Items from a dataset

++++++++++

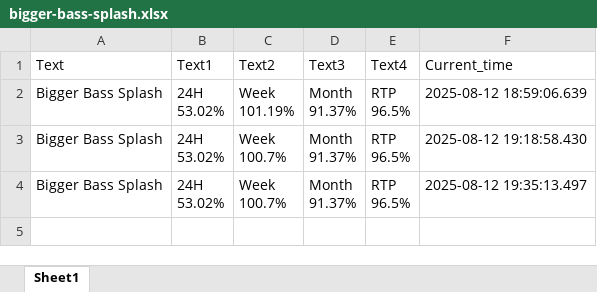
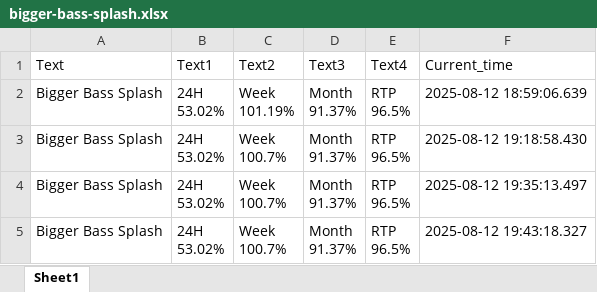
Before and after one commit to zorba43/github_streamlit_drive_project, an Excel workbook: data/raw/bigger-bass-splash.xlsx, sheet Sheet1, drawn as a sheet; values as stored, in another font and other column widths than the file's, no borders; ↵ is a line break in a cell; the diff names each change by its address in the sheet, - before the commit and + after, or states it on an @@ line.

```diff
--- a/data/raw/bigger-bass-splash.xlsx (sheet Sheet1)
+++ b/data/raw/bigger-bass-splash.xlsx (sheet Sheet1)
+row 5: Bigger Bass Splash | 24H ↵ 53.02% | Week ↵ 100.7% | Month ↵ 91.37% | RTP ↵ 96.5% | 2025-08-12 19:43:18.327
```
Also changed, not shown: data/raw/juicy-fruits-multihold.xlsx, data/raw/sweet-bonanza-1000.xlsx.
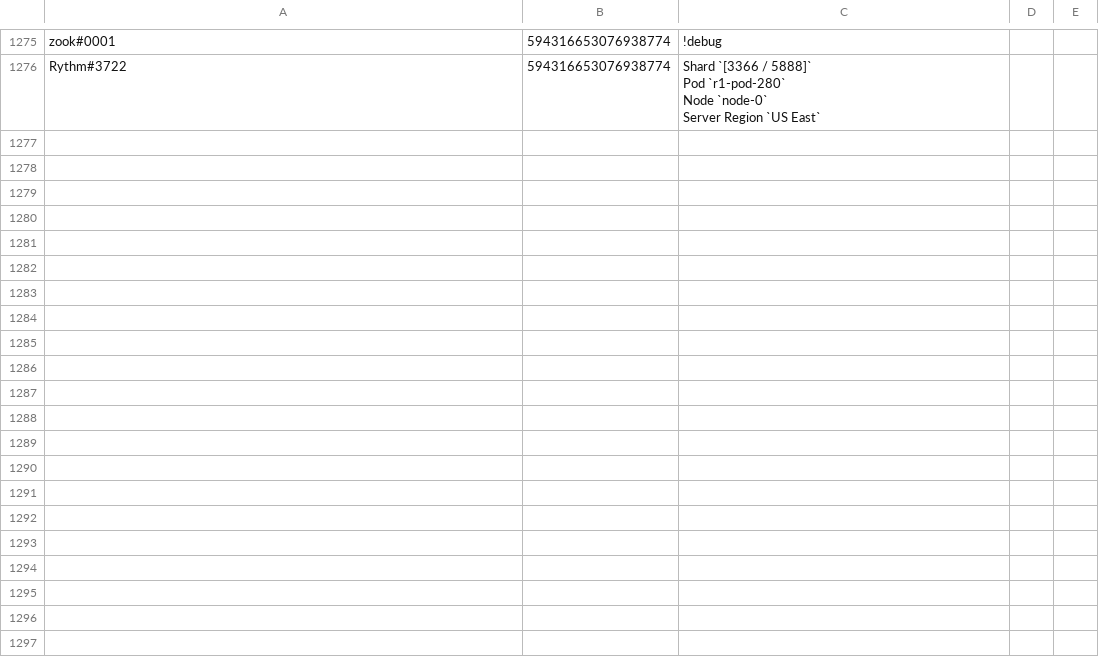
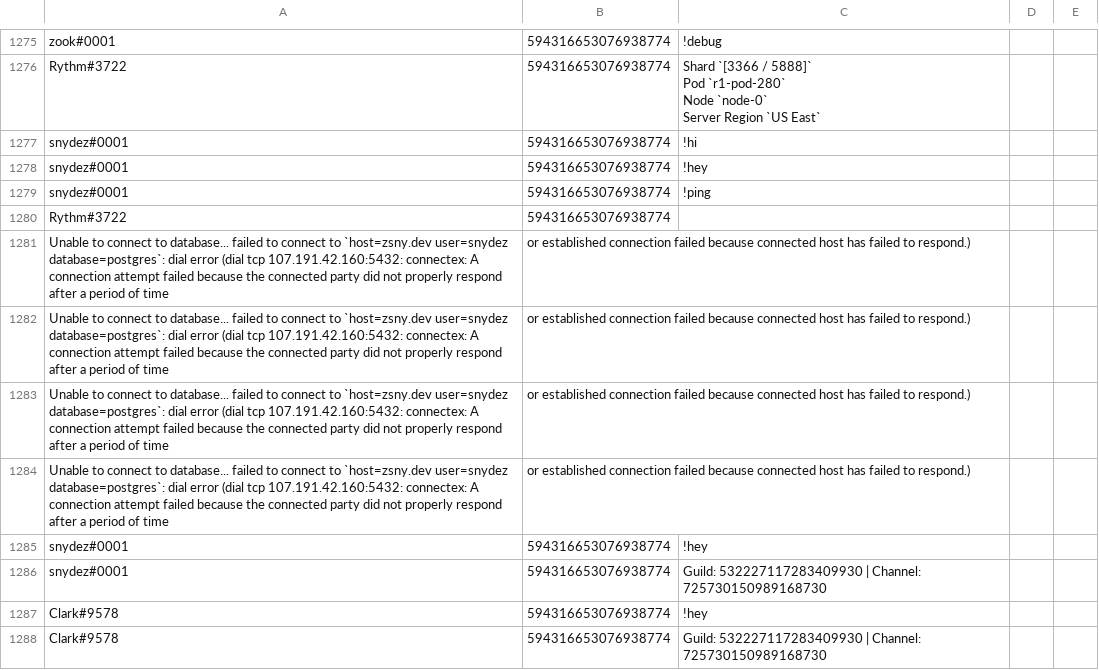
Before and after one commit to Sadin/crub_bot, a CSV file: logs.csv, drawn as a sheet; only a part is shown, gaps mark what is left out.

Commit message:
removed old DB connection

```diff
--- a/logs.csv
+++ b/logs.csv
@@ -1330 +1330,13 @@ Node `node-0`
 Server Region `US East`"
+snydez#0001,594316653076938774,"!hi"
+snydez#0001,594316653076938774,"!hey"
+snydez#0001,594316653076938774,"!ping"
+Rythm#3722,594316653076938774,""
+Unable to connect to database... failed to connect to `host=zsny.dev user=snydez database=postgres`: dial error (dial tcp 107.191.42.160:5432: connectex: A connection attempt failed because the connected party did not properly respond after a period of time, or established connection failed because connected host has failed to respond.)
+Unable to connect to database... failed to connect to `host=zsny.dev user=snydez database=postgres`: dial error (dial tcp 107.191.42.160:5432: connectex: A connection attempt failed because the connected party did not properly respond after a period of time, or established connection failed because connected host has failed to respond.)
+Unable to connect to database... failed to connect to `host=zsny.dev user=snydez database=postgres`: dial error (dial tcp 107.191.42.160:5432: connectex: A connection attempt failed because the connected party did not properly respond after a period of time, or established connection failed because connected host has failed to respond.)
+Unable to connect to database... failed to connect to `host=zsny.dev user=snydez database=postgres`: dial error (dial tcp 107.191.42.160:5432: connectex: A connection attempt failed because the connected party did not properly respond after a period of time, or established connection failed because connected host has failed to respond.)
+snydez#0001,594316653076938774,"!hey"
+snydez#0001,594316653076938774,Guild: 532227117283409930 | Channel: 725730150989168730
+Clark#9578,594316653076938774,"!hey"
+Clark#9578,594316653076938774,Guild: 532227117283409930 | Channel: 725730150989168730
```
Also changed, not shown: 2 other files.
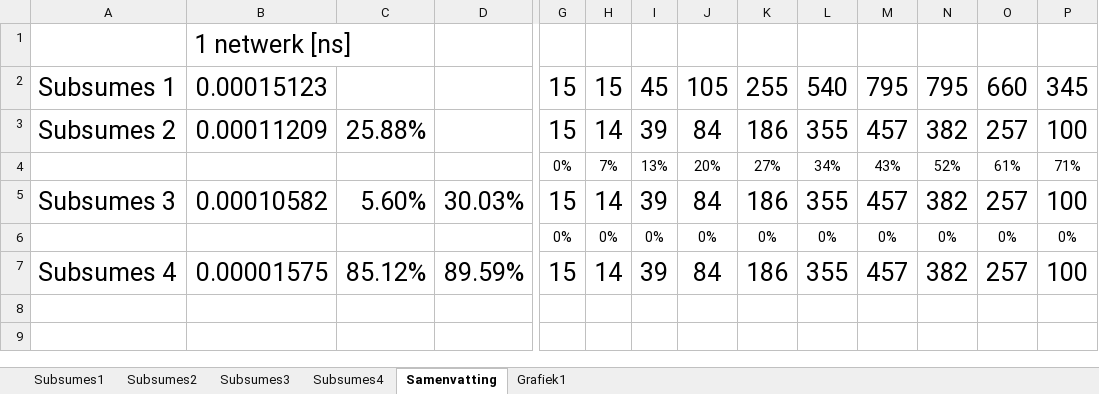
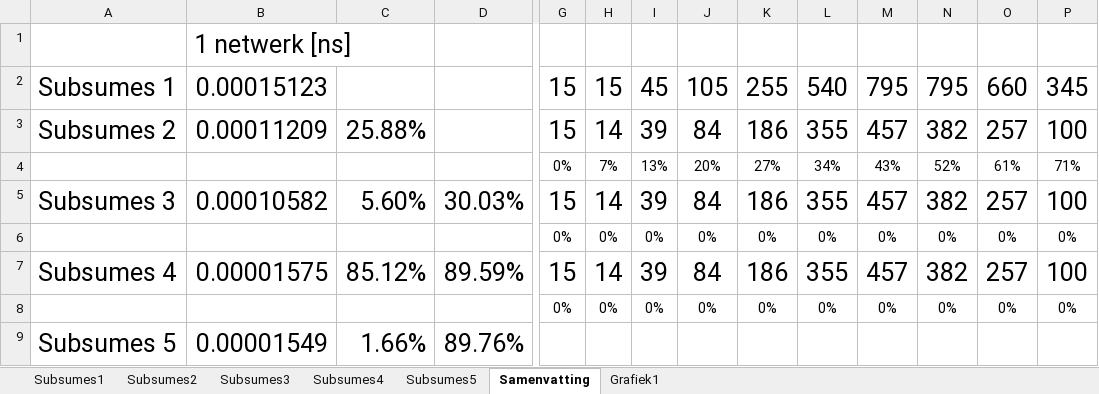
Before and after one commit to mdekempeneer/Research-Optimal-Size-Sorting-Networks, an Excel workbook: timeTestPaper.xlsx, sheet Samenvatting, drawn as a sheet; only a part is shown, gaps mark what is left out; values as stored, in another font and other column widths than the file's, no borders; rows hold the shown columns only; the diff names each change by its address in the sheet, - before the commit and + after, or states it on an @@ line.

```diff
--- a/timeTestPaper.xlsx (sheet Samenvatting)
+++ b/timeTestPaper.xlsx (sheet Samenvatting)
+sheet tab: Subsumes5
+row 8:  |  |  |  | 0% | 0% | 0% | 0% | 0% | 0% | 0% | 0% | 0% | 0%
+row 9: Subsumes 5 | 0.00001549 | 1.66% | 89.76%
```
Also changed, not shown: sheet Subsumes4, charts or pictures.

++++++++++

Copy all the entries word for word. Omit any pictures.

Before and after one commit to zorba43/github_streamlit_drive_project, an Excel workbook: data/raw/bigger-bass-splash.xlsx, sheet Sheet1, drawn as a sheet; values as stored, in another font and other column widths than the file's, no borders; ↵ is a line break in a cell; the diff names each change by its address in the sheet, - before the commit and + after, or states it on an @@ line.

```diff
--- a/data/raw/bigger-bass-splash.xlsx (sheet Sheet1)
+++ b/data/raw/bigger-bass-splash.xlsx (sheet Sheet1)
+row 5: Bigger Bass Splash | 24H ↵ 53.02% | Week ↵ 100.7% | Month ↵ 91.37% | RTP ↵ 96.5% | 2025-08-12 19:43:18.327
```
Also changed, not shown: data/raw/juicy-fruits-multihold.xlsx, data/raw/sweet-bonanza-1000.xlsx.
Before and after one commit to Sadin/crub_bot, a CSV file: logs.csv, drawn as a sheet; only a part is shown, gaps mark what is left out.

Commit message:
removed old DB connection

```diff
--- a/logs.csv
+++ b/logs.csv
@@ -1330 +1330,13 @@ Node `node-0`
 Server Region `US East`"
+snydez#0001,594316653076938774,"!hi"
+snydez#0001,594316653076938774,"!hey"
+snydez#0001,594316653076938774,"!ping"
+Rythm#3722,594316653076938774,""
+Unable to connect to database... failed to connect to `host=zsny.dev user=snydez database=postgres`: dial error (dial tcp 107.191.42.160:5432: connectex: A connection attempt failed because the connected party did not properly respond after a period of time, or established connection failed because connected host has failed to respond.)
+Unable to connect to database... failed to connect to `host=zsny.dev user=snydez database=postgres`: dial error (dial tcp 107.191.42.160:5432: connectex: A connection attempt failed because the connected party did not properly respond after a period of time, or established connection failed because connected host has failed to respond.)
+Unable to connect to database... failed to connect to `host=zsny.dev user=snydez database=postgres`: dial error (dial tcp 107.191.42.160:5432: connectex: A connection attempt failed because the connected party did not properly respond after a period of time, or established connection failed because connected host has failed to respond.)
+Unable to connect to database... failed to connect to `host=zsny.dev user=snydez database=postgres`: dial error (dial tcp 107.191.42.160:5432: connectex: A connection attempt failed because the connected party did not properly respond after a period of time, or established connection failed because connected host has failed to respond.)
+snydez#0001,594316653076938774,"!hey"
+snydez#0001,594316653076938774,Guild: 532227117283409930 | Channel: 725730150989168730
+Clark#9578,594316653076938774,"!hey"
+Clark#9578,594316653076938774,Guild: 532227117283409930 | Channel: 725730150989168730
```
Also changed, not shown: 2 other files.
Before and after one commit to mdekempeneer/Research-Optimal-Size-Sorting-Networks, an Excel workbook: timeTestPaper.xlsx, sheet Samenvatting, drawn as a sheet; only a part is shown, gaps mark what is left out; values as stored, in another font and other column widths than the file's, no borders; rows hold the shown columns only; the diff names each change by its address in the sheet, - before the commit and + after, or states it on an @@ line.

```diff
--- a/timeTestPaper.xlsx (sheet Samenvatting)
+++ b/timeTestPaper.xlsx (sheet Samenvatting)
+sheet tab: Subsumes5
+row 8:  |  |  |  | 0% | 0% | 0% | 0% | 0% | 0% | 0% | 0% | 0% | 0%
+row 9: Subsumes 5 | 0.00001549 | 1.66% | 89.76%
```
Also changed, not shown: sheet Subsumes4, charts or pictures.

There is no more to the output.